Pan fry to form a deposit of browned sugars, carbohydrates, and proteins on the bottom of the pan. Now add water and broth and scrape the bottom to make a thick sauce. The fond or "foundation" sauce is perfect to flavor sauces, soups, and gravies. This method is the cornerstone of many well-known sauces and gravies. The sauce can be simmered down with a steady heat to form a rich, concentrated reduction.

Stir Fry

Cook food quickly on a very hot pan with very little oil while stirring. Helps keep food crunchy and preserves nutrients. Allows surfaces to get browned.

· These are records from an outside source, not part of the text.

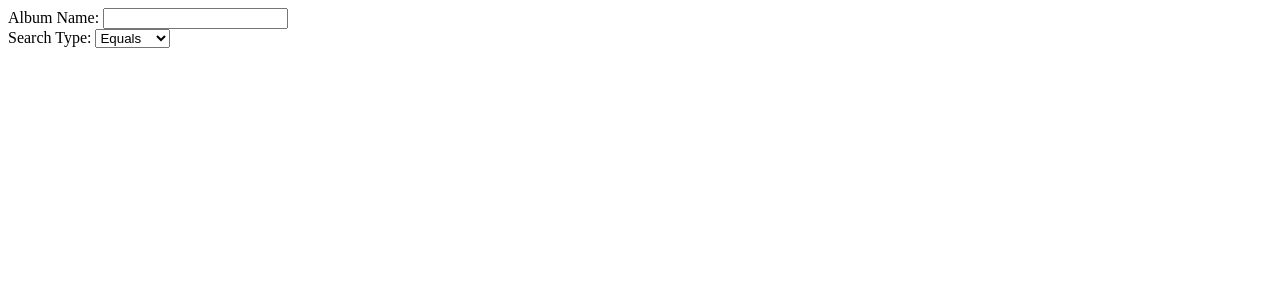
Repository: RRGTHWAR/bkg16_INFSCI1017
Page: bkg16_Music_FinalProject/WebContent/album.html
An editor plug-in stored every save of this project. The page is shown before and after the next save, followed by the edit.
The browser window is 1280 px wide. The pictures show the whole page.

Above is the page before, as saved 2019-03-26 23:07:29.

### bkg16_Music_FinalProject/WebContent/album.html
<!DOCTYPE html>
<html>
<head>
<meta charset="UTF-8">
<title>Albums</title>
</head>
<body>
<form id="albumSearch" action="AlbumListWS" method="post">
	<div>
		Album Name: <input type="text" id="title" name="title" value="" />
	</div>
	<div>
		Search Type:
		<select name="searchType" id="searchType">
			<option value="equals">Equals</option>
			<option value="begins">Begins</option>
			<option value="ends">Ends</option>
			<option value="contains">Contains</option>
		</select>
	</div>
</form>

</body>
</html>

After the next save:
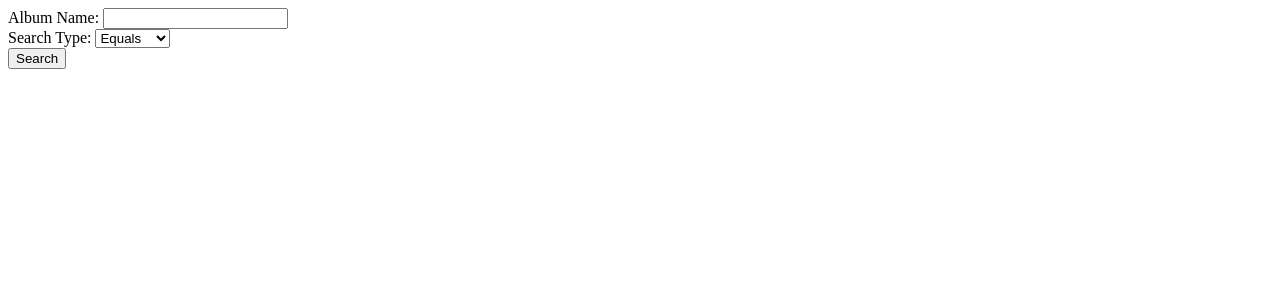
Saved 34 s later.
--- a/bkg16_Music_FinalProject/WebContent/album.html
+++ b/bkg16_Music_FinalProject/WebContent/album.html
@@ -18,6 +18,9 @@
 			<option value="contains">Contains</option>
 		</select>
 	</div>
+	<div>
+		<input type="submit" name="btnSubmit" value="Search" />
+	</div>
 </form>
 
 </body>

Deep Fry.

Creates a crispy golder brown crust and a soft, moist interior. But is messy and generally unhealthy.

Steam

Steam preserves vitamins, minerals, and antioxidants because of the lower heat. It is good for vegetables.

Heat Techniques

Gas

Easy to reduce or increase temperature.

Electric

Temperature changes slowly.

Induction -Magnetic cooking

You will need a steel induction interface disk under the copper pan.

Microwave

Great for reheating food.

Cooking Temperature

        Most foods cook well at medium high.

        Lower temperature after adding food.

        Temperature setting for copper pans is 15% lower than usual.

Oil temperatures

        Try to cook at lower temperatures and minimize the amount of oil.

        Avoid deep frying.

        If possible soak excess oil from the food with a paper towel.

        Do not reuse frying oil.

Smoke Points

When you heat oil beyond its smoke point, the fat begins to break down and releases free radicals and acrolein.

Type of Fat

Smoke Point

 

Safflower Oil

510°F

265°C

Refined Olive Oil

465°F

240°C

Vegetable Oils

 

 

Corn, Soybean , Peanut, Sunflower

450°F

230°C

Clarified Butter

450°F

230°C

Canola, Rapeseed Oil

400°F

205°C

Vegetable Shortening

360°F

180°C

Sesame Oil

350-410°F

175-210°C

Butter

350°F

175°C

Coconut Oil

350°F

175°C

Extra-Virgin Olive Oil

325-375°F

165-190°C

        Saturated fats ( butter) are solid at room temperature. High consumption is considered unhealthy.

        Polyunsaturated Fats (canola oil) are liquid at room temperature. They are considered healthy but are not so great for cooking.

        Monounsaturated Fats (olive oil, peanut oil) are healthier and are considered best for frying and sautèing.

Corn oil and sunflower are rich in polyunsaturates but generate high levels of aldehydes at high temperature. Consuming or inhaling aldehydes, even in small amounts, has been linked to increased risk of heart disease and cancer.

Olive oil and cold-pressed rapeseed undergo very little oxidation at higher temperatures.

Butter and lard are not as bad as we may think.

Type of oil or fat

Polyunsaturated (%)

Monounsaturated (%)

Saturated (%)

Coconut oil

2

6

86

Butter

3

21

51

Lard

11

45

39

Olive oil

10

76

14

Rapeseed oil

28

63

7

Sesame oil

41

40

14

Corn oil

54

27

12

Sunflower oil

65

20

10

-from bbc.com

Design and size Shapes

Diameter Size of Pan

       11" is ideal for 2 to 4 people.

       10" too small, 12: too large, 11" ideal

       Most large range burners are 8"

       11" is easy to clean - will fit in most sinks.

Thickness

A 3.5mm thick pan optimizes heat conductivity, capacity, and weight.

Fry pans

       Shorter sloped sides.

       Allows steam to disperse for crisp surfaces.

       Quickly fry food with minimal fat.

       The Fry pan is a versatile general purpose skillet. The sloped sides are shallow and ideal for pan frying while stirring.

       The pan is well balanced and with practice you could flip pancakes.

       This is the most often used kitchen tool.

Sautè pans

       The Saute pan has straight deep sides and can hold a large amount of ingredients.

       It is ideal for simmering and making sauces.

       The steel lid fits snugly.

       It is oven safe.

Pots

       Ideal for soups, stews.